  2. Wakerman J, Humphreys JS, Wells R, Kuipers P, Entwistle P, Jones J. 2008 Primary health care delivery models in rural and remote Australia - a systematic review. BMC Health Serv Res. 8(1):276 http://www.biomedcentral.com/content/pdf/1472-6963-8-276.pdf
  3. Wakerman J, Humphreys JS, Wells R, Kuipers P, Jones JA, Entwistle P, Kinsman L 2009 Features of effective primary health care models in rural and remote Australia: a case-study analysis. Medical Journal of Australia 191(2):88-91.
  4. Buykx P, Humphreys J, Wakerman J & Pashen D 2010 Systematic review of effective retention incentives for health workers in rural and remote areas: Towards evidence-based policy. Australian Journal of Rural Health 18: 102–109.
  5. Lenthall S, Wakerman J, Opie T, Dunn S, MacLeod M, Dollard M, Rickard G, Knight S. 2011 Nursing workforce in very remote Australia, characteristics and key issues. Australian Journal of Rural Health 19: 32-37.
  6. Thomas SL, Wakerman J & Humphreys JS 2014 What core primary health care services should be available to Australians living in rural and remote communities? BMC Family Practice 15:143.
  7. Zhao Y, Thomas SL, Guthridge SL, Wakerman J 2014 Better health outcomes at lower costs: the benefits of primary care utilisation for chronic disease management in remote Indigenous communities in Australia's Northern Territory. BMC Health Serv Res. 14:463.
  8. Wakerman J, Bourke L, Humphreys JS, Taylor J 2017 Is remote health different to rural health? Rural Remote Health. 17(2): 3832. doi: 10.22605/RRH3832.
  9. Russell DJ, Zhao Y, Guthridge S, Ramjan M, Jones MP, Humphreys JS & Wakerman J 2017 Patterns of resident health workforce turnover and retention in remote communities of the Northern Territory of Australia, 2013–2015 Human Resources for Health 15:52 https://doi.org/10.1186/s12960-017-0229-9

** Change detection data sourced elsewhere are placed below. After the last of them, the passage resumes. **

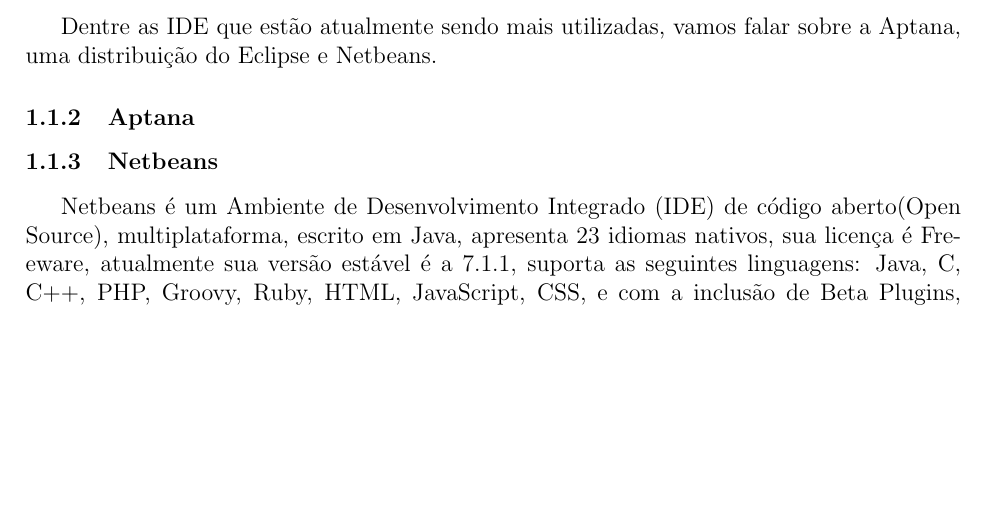
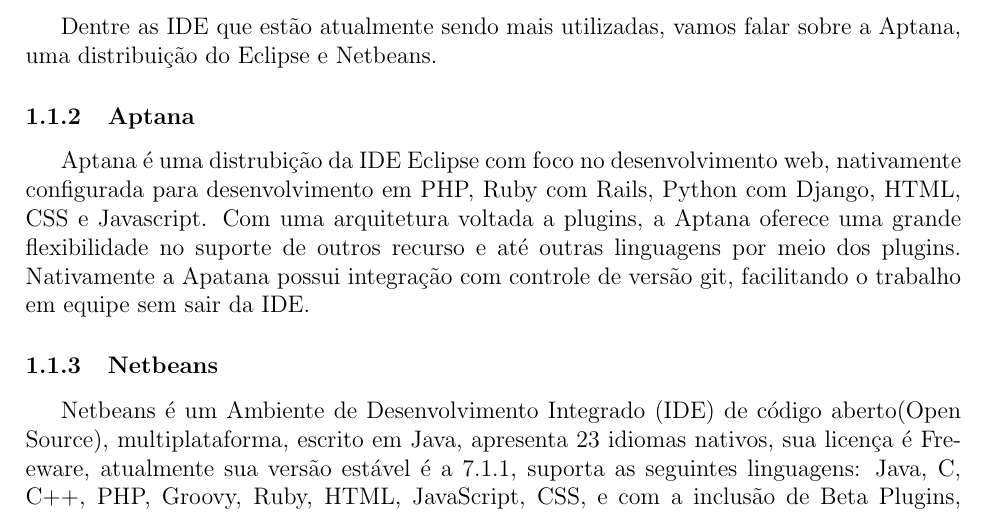
Before and after one commit to dextervip/rpv, a LaTeX document (projeto/Infraestrutura/Relatorio Tecnico - Infraestrutura.tex): part of page 4 of 19 before the commit and part of page 4 of 20 after it, cut so that both start at the same text, the shorter picture padded with empty space. Compiled offline with pdfLaTeX.

Commit message:
Relatório: IDE

```diff
--- a/projeto/Infraestrutura/Relatorio Tecnico - Infraestrutura.tex
+++ b/projeto/Infraestrutura/Relatorio Tecnico - Infraestrutura.tex
@@ -41,20 +41,25 @@
 				a Aptana, uma distribuição do Eclipse e Netbeans.
 
 		\subsubsection{Aptana}
+			Aptana é uma distrubição da IDE Eclipse com foco no desenvolvimento web, nativamente configurada para
+			desenvolvimento em PHP, Ruby com Rails, Python com Django, HTML, CSS e Javascript. Com uma arquitetura voltada a
+			plugins, a Aptana oferece uma grande flexibilidade no suporte de outros recurso e até outras linguagens por meio dos
+			plugins. Nativamente a Apatana possui integração com controle de versão git, facilitando o trabalho em equipe sem
+			sair da IDE.
 
 		\subsubsection{Netbeans}
-
-		Netbeans é um Ambiente de Desenvolvimento Integrado (IDE) de código aberto(Open Source), multiplataforma, escrito em Java, apresenta 23 idiomas nativos, sua licença é Freeware, atualmente sua versão estável é a 7.1.1, suporta as seguintes linguagens: Java, C, C++, PHP, Groovy, Ruby, HTML, JavaScript, CSS, e com a inclusão de Beta Plugins, obtém-se a possibilidade de integrar a plataforma com diversas outras linguagens e Frameworks, seu desenvolvedor é a Oracle Corporation, apresenta compatibilidade com versionamento de código, como: SVN, CVS, Git, etc.
-
+			Netbeans é um Ambiente de Desenvolvimento Integrado (IDE) de código aberto(Open Source), multiplataforma, escrito em
+			Java, apresenta 23 idiomas nativos, sua licença é Freeware, atualmente sua versão estável é a 7.1.1, suporta as
+			seguintes linguagens: Java, C, C++, PHP, Groovy, Ruby, HTML, JavaScript, CSS, e com a inclusão de Beta Plugins,
+			obtém-se a possibilidade de integrar a plataforma com diversas outras linguagens e Frameworks, seu desenvolvedor é a
+			Oracle Corporation, apresenta compatibilidade com versionamento de código, como: SVN, CVS, Git, etc.
 
 			\begin{itemize}
 				\item Vantagens:
 				IDE extremamente conceituada dentro do mercado, ambiente empresarial de desenvolvimento, sendo utilizada por diversas empresas, interface de usuário simples e clara, fácil instalação ou desinstalação, é multiplataforma, ou seja, existem versões para obter-se proficiência em Windows, Linux, Solaris e MacOS, trabalha com X86 e X64, seu idioma nativo é o inglês, mas ao fazer-se o download do programa, é oferecida a opção de receber a versão com o idioma que o usuário escolher, apesenta varias distribuições como: PHP(47 MB), Java SE(73 MB), Completo(257 MB), etc;
-
 				\item Desvantagens:
 				 Infelizmente o Netbeans IDE não apresenta integração nativa com Python, que sera nossa linguagem de desenvolvimento, existem alguns plugins que permitem esta integração, mas não permitem uma melhor abordagem dentro da linguagem, princiaplmente referente a interface e recursos de desenvolvimento.
 				 De acordo com o tamanho do projeto(quantidade de pastas e arquivos(código, imagens, etc)) ao abrir-se a IDE, o seu tempo de carregamento pode aumentar exponencialmente, ocasionando, em situações extremas, o "travamento" completo da IDE.
-
 			\end{itemize}
 
 		\subsubsection{Conclusão}
```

  10. Zhao Y, Russell D, Guthridge S, Ramjan M, Jones M, Humphreys JS, Wakerman J. 2019 Costs and effects of higher turnover of nurses and Aboriginal health practitioners and higher use of short-term nurses in remote Australian primary care services: an observational cohort study. BMJ Open 9:e023906. doi:10.1136/bmjopen-2018-023906.

Click here to view more John Wakerman publications in PubMed.